* **How to complete this task**: Go through the data line by line. Copy each one holding the string "blank".

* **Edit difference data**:
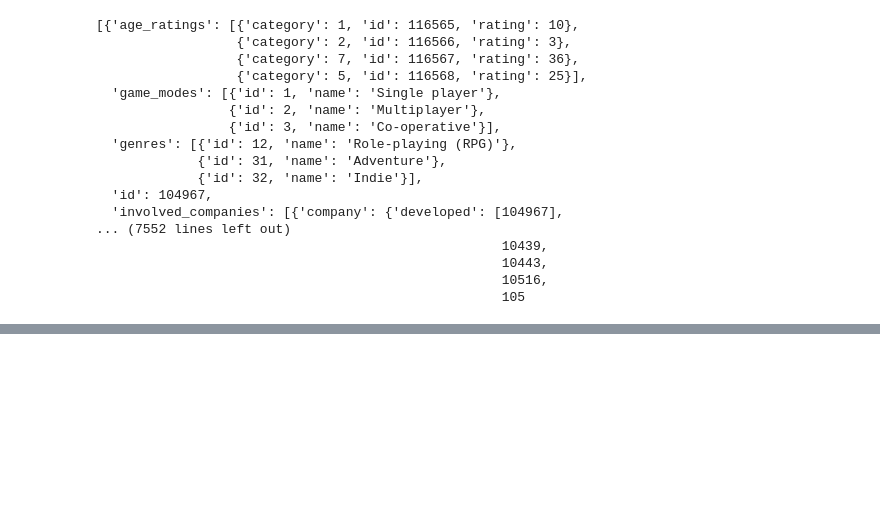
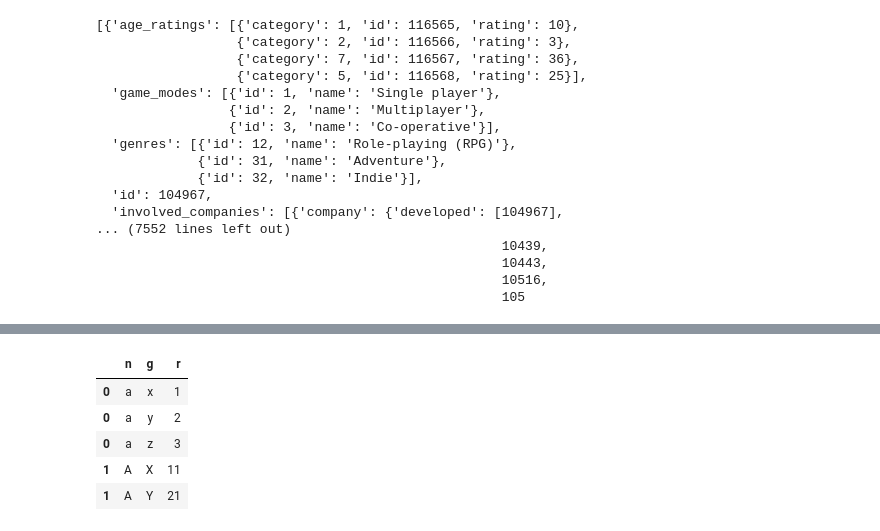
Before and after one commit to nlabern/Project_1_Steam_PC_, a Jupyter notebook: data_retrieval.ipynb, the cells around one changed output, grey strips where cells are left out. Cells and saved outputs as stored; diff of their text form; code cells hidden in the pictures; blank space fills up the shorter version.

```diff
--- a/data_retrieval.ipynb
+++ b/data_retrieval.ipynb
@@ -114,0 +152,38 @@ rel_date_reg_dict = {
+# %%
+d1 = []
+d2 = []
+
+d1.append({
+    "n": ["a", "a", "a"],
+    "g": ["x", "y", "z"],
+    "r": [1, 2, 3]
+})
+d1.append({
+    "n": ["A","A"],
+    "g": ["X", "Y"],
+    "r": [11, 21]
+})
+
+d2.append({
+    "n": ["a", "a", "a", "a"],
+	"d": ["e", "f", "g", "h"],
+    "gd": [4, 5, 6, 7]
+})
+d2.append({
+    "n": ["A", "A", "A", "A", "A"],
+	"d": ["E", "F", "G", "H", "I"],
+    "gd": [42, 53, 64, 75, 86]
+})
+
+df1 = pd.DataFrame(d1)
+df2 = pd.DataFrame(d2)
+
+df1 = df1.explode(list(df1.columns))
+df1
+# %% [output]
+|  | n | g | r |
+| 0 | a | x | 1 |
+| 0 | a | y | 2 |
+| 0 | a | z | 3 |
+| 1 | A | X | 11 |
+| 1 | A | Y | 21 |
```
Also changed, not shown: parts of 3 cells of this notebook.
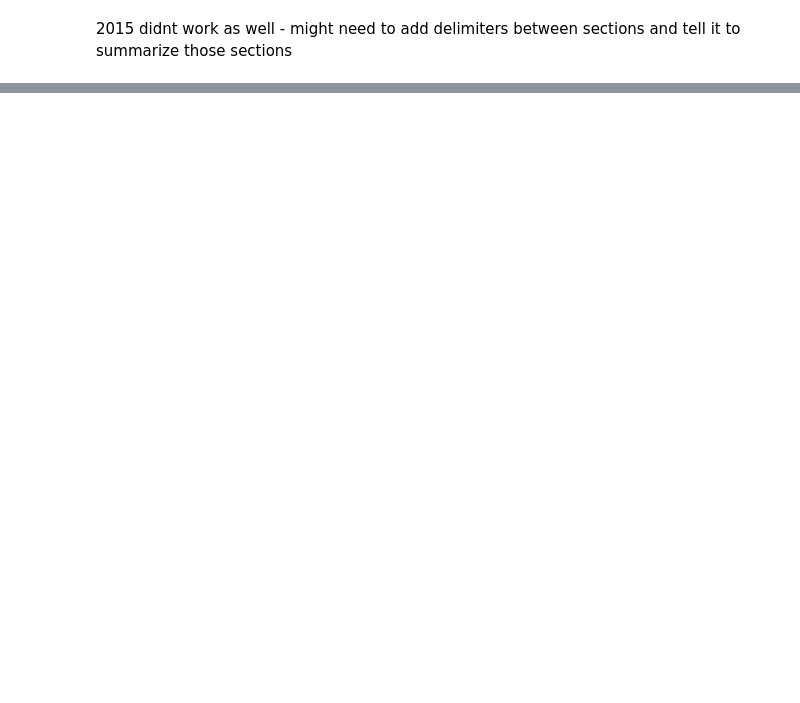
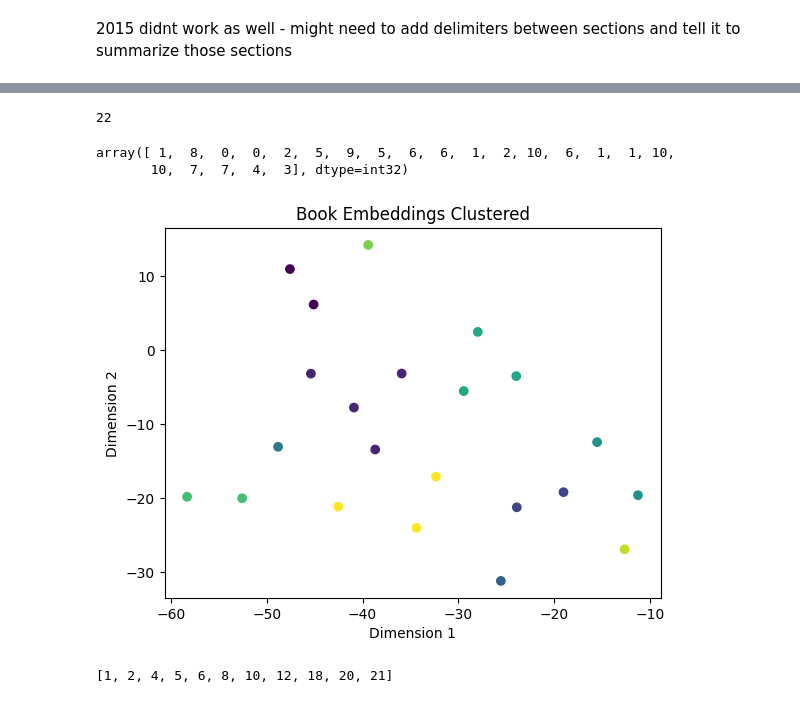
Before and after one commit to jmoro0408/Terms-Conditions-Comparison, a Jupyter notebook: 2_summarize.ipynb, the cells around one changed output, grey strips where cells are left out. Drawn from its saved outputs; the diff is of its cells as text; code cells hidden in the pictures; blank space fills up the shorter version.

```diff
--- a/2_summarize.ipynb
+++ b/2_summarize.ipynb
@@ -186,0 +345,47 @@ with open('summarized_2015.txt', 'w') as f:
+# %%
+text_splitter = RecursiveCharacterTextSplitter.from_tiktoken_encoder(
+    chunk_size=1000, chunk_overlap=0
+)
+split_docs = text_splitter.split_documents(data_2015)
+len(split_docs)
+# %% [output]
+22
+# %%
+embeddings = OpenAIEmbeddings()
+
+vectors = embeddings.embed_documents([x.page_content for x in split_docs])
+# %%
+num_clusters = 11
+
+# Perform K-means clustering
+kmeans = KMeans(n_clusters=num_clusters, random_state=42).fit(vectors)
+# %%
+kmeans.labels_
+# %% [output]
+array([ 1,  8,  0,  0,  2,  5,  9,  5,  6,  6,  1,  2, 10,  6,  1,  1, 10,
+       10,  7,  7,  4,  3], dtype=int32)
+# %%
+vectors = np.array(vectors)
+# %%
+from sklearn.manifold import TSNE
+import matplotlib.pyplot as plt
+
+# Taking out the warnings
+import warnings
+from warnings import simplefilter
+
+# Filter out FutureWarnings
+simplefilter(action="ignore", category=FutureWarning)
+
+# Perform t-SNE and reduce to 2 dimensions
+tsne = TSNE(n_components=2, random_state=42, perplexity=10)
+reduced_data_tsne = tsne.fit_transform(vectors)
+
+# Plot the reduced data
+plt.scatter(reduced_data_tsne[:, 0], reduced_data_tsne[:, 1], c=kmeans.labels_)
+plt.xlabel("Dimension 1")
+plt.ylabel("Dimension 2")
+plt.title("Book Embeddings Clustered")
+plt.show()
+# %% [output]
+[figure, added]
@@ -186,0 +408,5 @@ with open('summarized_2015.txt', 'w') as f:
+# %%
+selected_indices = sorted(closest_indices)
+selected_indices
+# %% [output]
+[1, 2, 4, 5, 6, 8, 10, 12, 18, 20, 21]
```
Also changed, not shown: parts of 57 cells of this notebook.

--

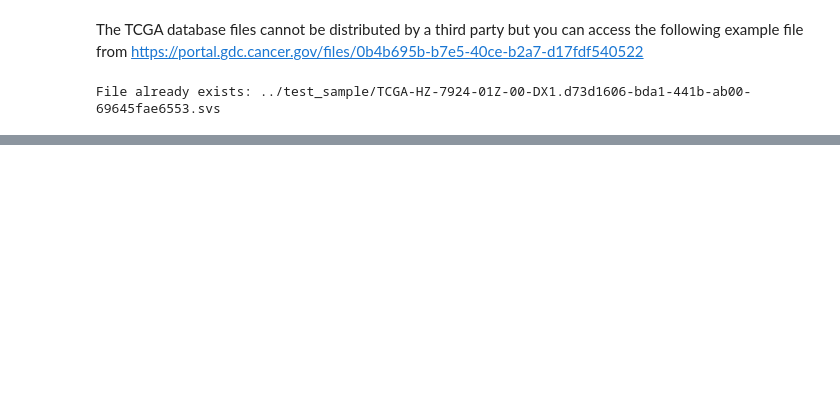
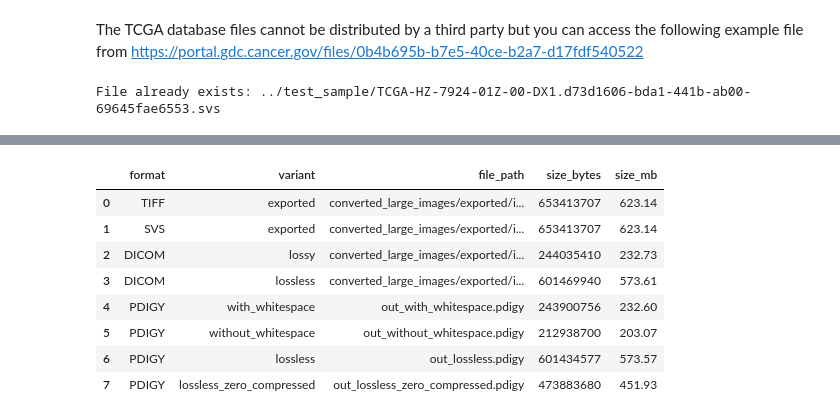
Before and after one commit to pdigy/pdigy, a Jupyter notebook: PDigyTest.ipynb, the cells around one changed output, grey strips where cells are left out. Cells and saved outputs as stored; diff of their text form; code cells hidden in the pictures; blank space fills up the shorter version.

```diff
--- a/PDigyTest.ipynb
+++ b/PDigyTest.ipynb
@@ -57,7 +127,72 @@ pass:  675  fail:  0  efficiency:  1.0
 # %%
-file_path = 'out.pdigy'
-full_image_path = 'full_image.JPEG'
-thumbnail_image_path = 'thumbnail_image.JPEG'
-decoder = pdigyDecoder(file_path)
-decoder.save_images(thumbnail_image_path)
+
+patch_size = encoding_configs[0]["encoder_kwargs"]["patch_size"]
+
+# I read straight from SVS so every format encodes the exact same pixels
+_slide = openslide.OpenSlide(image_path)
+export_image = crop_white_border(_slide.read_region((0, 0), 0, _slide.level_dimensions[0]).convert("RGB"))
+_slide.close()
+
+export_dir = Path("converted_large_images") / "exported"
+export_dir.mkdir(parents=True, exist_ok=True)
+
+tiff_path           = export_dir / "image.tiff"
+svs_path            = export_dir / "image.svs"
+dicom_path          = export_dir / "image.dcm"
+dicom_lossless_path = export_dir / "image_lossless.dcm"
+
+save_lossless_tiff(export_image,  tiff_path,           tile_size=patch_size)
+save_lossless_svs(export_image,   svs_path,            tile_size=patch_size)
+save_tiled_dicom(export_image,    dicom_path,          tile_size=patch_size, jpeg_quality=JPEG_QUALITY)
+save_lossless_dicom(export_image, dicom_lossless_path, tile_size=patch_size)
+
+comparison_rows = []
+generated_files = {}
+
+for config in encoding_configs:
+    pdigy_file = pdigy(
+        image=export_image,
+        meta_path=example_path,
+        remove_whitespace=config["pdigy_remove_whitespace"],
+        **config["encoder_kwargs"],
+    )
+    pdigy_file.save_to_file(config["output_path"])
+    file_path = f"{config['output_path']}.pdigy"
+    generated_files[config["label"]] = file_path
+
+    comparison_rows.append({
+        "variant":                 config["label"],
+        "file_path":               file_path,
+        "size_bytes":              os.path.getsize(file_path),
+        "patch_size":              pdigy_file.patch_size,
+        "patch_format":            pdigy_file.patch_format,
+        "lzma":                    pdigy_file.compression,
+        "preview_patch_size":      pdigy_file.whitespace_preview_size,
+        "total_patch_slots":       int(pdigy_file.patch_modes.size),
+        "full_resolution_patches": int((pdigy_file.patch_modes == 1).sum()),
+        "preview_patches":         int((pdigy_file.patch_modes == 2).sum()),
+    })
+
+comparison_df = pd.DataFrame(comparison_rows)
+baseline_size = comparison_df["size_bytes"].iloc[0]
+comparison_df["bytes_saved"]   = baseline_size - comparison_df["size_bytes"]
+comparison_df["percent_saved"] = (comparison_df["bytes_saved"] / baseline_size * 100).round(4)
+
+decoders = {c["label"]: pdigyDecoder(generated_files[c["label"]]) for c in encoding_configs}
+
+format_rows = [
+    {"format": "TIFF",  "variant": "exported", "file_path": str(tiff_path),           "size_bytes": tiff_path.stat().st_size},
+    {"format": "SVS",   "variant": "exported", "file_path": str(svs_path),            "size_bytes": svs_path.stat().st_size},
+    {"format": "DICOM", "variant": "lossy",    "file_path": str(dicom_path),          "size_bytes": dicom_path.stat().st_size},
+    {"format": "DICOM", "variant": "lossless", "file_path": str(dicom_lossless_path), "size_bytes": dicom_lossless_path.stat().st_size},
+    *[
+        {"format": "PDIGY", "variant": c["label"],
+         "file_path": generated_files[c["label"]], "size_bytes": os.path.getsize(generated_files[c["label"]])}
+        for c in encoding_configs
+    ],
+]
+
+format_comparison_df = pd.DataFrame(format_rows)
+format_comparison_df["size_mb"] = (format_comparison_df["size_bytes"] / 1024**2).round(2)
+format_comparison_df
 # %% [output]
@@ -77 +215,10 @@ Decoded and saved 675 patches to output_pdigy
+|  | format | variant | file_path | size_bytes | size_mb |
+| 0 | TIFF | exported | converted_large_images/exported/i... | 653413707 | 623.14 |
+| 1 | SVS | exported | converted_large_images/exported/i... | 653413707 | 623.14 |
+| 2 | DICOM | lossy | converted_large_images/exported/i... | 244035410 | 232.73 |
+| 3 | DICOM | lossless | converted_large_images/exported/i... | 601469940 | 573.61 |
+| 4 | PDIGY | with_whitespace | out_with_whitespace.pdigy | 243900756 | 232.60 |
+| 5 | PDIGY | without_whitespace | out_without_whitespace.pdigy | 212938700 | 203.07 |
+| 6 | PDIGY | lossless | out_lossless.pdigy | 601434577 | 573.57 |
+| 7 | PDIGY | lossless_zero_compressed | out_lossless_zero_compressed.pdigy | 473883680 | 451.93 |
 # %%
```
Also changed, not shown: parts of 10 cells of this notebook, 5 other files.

* **Task solution**:
Before and after one commit to nlabern/Project_1_Steam_PC_, a Jupyter notebook: data_retrieval.ipynb, the cells around one changed output, grey strips where cells are left out. Cells and saved outputs as stored; diff of their text form; code cells hidden in the pictures; blank space fills up the shorter version.
Before and after one commit to jmoro0408/Terms-Conditions-Comparison, a Jupyter notebook: 2_summarize.ipynb, the cells around one changed output, grey strips where cells are left out. Drawn from its saved outputs; the diff is of its cells as text; code cells hidden in the pictures; blank space fills up the shorter version.
Before and after one commit to pdigy/pdigy, a Jupyter notebook: PDigyTest.ipynb, the cells around one changed output, grey strips where cells are left out. Cells and saved outputs as stored; diff of their text form; code cells hidden in the pictures; blank space fills up the shorter version.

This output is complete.